A reduced yet always dependable Adelaide Symphony Orchestra provided buoyant support under the baton of the capable Simon Kenway, whilst the far-off and yet often overtly racist presentation of late 19thcentury perceptions of earlier Japan is smoothed over in order to be more palatable for contemporary audiences. Gone is the exotic japonaiserie of Gilbert’s time, to be replaced with the Hello Kitty/Morning Glory pop delights of contemporary culture, which has also permeated our own. Gone are the ‘yellow’ skins of previous productions. Instead, they are played with and replaced by something much more subtle and much needed if this show is to continue to appeal.
Dominic J. Walsh and Byron Coll. Photograph © Soda Street Productions
Maunder’s Japan is a highly colourful one, one that he has called “Hello Kitty on steroids”. With its tousled wigs and bright colours, this Mikado includes escapades with which a contemporary audience can identify. It’s a production that places the emphasis on fun whilst still honouring Gilbert & Sullivan’s original intentions to parody their society. It places the action in as far off a milieu as possible while Maunder and his associates positively revel in excess.

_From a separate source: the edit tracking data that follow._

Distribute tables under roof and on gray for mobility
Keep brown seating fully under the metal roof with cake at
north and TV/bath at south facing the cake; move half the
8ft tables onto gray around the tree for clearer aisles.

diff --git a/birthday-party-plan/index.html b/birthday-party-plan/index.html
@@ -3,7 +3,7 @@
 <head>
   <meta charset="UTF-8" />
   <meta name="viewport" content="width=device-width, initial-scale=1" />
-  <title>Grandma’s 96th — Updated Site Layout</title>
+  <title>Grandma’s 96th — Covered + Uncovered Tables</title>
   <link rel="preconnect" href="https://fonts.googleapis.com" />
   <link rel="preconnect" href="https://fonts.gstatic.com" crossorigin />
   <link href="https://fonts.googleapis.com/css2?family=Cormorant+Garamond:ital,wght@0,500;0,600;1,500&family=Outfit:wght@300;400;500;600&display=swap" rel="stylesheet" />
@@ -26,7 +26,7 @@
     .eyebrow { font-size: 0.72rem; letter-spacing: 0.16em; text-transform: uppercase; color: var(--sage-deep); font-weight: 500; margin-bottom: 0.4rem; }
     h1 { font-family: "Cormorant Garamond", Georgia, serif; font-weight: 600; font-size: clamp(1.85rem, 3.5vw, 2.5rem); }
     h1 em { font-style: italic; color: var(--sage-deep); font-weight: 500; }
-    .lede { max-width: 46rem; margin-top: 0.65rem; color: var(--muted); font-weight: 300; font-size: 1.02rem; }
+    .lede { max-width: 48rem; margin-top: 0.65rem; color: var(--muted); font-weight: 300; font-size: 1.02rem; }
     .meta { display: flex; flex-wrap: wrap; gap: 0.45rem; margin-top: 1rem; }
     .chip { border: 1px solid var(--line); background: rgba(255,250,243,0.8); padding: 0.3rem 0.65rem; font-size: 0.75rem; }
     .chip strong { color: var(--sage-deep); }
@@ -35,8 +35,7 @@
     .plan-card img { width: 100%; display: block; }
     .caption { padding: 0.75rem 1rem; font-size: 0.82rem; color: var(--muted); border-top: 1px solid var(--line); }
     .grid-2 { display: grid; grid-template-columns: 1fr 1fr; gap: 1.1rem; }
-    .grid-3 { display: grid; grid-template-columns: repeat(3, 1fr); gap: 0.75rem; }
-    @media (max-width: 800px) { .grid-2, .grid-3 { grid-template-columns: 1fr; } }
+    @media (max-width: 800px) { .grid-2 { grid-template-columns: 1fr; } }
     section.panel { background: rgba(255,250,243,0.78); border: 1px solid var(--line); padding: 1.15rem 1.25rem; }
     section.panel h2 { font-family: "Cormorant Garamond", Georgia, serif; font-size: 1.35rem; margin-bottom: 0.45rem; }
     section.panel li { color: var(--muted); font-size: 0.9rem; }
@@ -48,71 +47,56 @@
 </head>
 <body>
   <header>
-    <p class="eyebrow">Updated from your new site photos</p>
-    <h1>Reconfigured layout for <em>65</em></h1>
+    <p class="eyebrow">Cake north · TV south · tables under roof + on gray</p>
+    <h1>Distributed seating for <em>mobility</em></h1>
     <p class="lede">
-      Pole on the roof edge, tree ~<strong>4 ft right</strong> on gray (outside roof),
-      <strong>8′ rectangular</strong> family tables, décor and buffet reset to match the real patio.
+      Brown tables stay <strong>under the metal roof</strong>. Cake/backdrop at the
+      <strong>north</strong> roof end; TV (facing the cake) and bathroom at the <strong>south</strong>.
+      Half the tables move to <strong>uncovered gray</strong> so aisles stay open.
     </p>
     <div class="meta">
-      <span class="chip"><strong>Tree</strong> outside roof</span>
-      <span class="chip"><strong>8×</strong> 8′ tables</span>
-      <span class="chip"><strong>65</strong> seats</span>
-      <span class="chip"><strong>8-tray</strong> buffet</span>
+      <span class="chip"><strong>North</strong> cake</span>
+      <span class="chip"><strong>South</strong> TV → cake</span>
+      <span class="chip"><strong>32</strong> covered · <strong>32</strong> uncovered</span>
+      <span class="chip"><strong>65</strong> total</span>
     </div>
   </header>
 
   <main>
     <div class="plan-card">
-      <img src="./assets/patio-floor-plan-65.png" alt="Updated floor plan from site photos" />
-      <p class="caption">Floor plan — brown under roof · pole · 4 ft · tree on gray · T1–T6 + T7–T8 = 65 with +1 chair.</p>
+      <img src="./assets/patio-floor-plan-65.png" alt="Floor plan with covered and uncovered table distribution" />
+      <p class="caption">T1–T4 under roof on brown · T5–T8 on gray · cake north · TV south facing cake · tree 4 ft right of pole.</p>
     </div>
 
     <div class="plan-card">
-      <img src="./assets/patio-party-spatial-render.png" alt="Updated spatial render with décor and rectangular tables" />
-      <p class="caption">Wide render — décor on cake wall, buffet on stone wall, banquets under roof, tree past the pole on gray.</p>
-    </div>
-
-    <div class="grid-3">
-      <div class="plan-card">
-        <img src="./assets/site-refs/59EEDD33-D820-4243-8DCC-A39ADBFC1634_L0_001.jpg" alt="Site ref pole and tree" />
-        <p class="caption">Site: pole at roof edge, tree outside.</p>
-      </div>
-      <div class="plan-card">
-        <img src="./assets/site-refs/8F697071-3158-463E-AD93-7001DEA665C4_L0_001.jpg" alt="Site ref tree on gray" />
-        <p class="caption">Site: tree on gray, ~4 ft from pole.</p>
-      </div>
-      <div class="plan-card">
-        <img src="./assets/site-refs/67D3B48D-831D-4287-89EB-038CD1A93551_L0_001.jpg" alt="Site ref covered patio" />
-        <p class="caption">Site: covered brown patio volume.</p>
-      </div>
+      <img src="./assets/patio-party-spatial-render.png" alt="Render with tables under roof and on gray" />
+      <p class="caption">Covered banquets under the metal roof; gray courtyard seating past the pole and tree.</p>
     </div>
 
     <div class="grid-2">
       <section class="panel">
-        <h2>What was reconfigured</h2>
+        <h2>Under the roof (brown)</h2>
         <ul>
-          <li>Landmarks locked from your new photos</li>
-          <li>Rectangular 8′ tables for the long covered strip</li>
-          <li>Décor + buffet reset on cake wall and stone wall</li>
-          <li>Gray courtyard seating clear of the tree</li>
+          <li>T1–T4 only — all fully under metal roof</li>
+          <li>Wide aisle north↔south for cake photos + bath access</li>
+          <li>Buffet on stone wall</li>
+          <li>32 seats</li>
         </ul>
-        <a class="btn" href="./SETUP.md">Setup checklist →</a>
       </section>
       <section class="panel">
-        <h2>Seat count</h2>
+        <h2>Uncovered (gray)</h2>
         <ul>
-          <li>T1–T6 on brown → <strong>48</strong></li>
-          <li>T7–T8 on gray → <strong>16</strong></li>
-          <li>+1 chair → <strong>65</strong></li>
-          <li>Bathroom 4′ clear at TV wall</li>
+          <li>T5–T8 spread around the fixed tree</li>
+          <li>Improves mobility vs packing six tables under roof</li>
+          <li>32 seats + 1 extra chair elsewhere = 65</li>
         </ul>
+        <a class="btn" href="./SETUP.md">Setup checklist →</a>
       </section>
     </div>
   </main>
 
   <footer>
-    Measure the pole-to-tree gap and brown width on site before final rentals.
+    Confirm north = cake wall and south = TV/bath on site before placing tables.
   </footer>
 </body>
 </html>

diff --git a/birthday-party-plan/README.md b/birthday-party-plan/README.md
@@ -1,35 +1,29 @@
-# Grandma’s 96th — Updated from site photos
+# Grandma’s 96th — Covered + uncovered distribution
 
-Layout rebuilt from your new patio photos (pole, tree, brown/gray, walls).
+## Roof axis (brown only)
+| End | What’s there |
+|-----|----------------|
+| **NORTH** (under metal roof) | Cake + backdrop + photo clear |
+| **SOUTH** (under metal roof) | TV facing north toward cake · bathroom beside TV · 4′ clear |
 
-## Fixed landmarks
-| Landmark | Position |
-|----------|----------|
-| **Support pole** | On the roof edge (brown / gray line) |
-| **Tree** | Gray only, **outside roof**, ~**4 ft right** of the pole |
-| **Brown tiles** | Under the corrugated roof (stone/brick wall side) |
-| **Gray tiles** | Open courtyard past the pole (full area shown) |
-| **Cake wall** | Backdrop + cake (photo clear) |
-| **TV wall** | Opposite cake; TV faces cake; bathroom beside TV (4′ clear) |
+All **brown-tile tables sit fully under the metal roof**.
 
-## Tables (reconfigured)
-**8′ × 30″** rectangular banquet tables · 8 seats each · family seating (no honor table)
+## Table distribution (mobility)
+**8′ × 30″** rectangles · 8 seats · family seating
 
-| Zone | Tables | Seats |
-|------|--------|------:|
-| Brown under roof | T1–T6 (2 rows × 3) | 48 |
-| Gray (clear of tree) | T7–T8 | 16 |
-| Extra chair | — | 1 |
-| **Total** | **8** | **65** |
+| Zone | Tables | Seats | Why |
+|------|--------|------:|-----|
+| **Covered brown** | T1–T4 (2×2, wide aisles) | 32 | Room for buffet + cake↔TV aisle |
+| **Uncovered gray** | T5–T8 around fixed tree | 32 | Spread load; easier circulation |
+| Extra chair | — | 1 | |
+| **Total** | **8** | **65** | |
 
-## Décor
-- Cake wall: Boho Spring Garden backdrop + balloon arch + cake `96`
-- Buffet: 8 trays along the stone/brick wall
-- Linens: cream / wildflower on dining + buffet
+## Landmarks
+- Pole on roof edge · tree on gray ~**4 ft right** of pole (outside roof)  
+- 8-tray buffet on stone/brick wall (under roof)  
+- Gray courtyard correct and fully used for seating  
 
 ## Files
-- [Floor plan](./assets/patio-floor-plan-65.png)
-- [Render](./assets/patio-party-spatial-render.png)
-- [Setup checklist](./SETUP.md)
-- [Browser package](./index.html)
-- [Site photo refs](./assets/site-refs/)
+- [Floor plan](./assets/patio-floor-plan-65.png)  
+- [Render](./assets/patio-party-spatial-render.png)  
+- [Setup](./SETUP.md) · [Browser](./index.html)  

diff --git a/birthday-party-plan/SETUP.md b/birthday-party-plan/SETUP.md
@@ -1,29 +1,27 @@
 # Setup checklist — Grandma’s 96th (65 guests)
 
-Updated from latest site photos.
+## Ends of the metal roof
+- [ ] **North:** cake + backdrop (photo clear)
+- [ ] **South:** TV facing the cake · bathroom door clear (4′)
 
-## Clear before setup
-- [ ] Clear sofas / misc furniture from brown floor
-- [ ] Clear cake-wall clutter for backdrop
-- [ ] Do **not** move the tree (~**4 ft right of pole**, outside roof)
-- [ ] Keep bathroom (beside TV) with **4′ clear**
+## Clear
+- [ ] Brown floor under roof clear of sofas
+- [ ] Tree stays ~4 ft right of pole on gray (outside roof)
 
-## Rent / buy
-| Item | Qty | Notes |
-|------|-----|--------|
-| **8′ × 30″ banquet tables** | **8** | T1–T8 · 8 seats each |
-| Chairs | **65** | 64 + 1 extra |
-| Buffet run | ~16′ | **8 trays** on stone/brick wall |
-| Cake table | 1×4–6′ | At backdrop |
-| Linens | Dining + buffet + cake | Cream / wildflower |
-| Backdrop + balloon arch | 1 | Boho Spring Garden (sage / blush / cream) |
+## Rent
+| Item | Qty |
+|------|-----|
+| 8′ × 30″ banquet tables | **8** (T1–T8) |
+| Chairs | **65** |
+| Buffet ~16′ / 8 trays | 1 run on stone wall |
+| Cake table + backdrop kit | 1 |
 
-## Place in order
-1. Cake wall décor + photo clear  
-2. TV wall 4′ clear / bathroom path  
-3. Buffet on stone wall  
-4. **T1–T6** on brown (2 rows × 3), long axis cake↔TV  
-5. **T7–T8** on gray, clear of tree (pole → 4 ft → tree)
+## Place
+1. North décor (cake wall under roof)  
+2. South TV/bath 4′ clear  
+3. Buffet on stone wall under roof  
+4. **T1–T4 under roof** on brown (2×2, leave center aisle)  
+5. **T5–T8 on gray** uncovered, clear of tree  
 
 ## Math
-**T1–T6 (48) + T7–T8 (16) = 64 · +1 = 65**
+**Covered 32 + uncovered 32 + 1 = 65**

As previously mentioned, the director has gathered a tight and highly appropriate cast. The leads are all affectingly and clearly sung. Praise must go to Dominic J. Walsh’s Nankie Poo, and Andrew Collis’s highly officious Pooh-Bah with his fitting brogue, which will be talked about for some time. The female leads (Amelia Berry, Charlotte Kelso and Bethany Hill) find just the right level of shyness and flirtatiousness. And, as elsewhere, care and attention has been given to the older and wiser Katisha, performed by Elizabeth Campbell – a character referred to by the director as a ‘cougar’. All in all, this is a very successful G & S production.
The Mikado plays at the Festival Theatre until November 23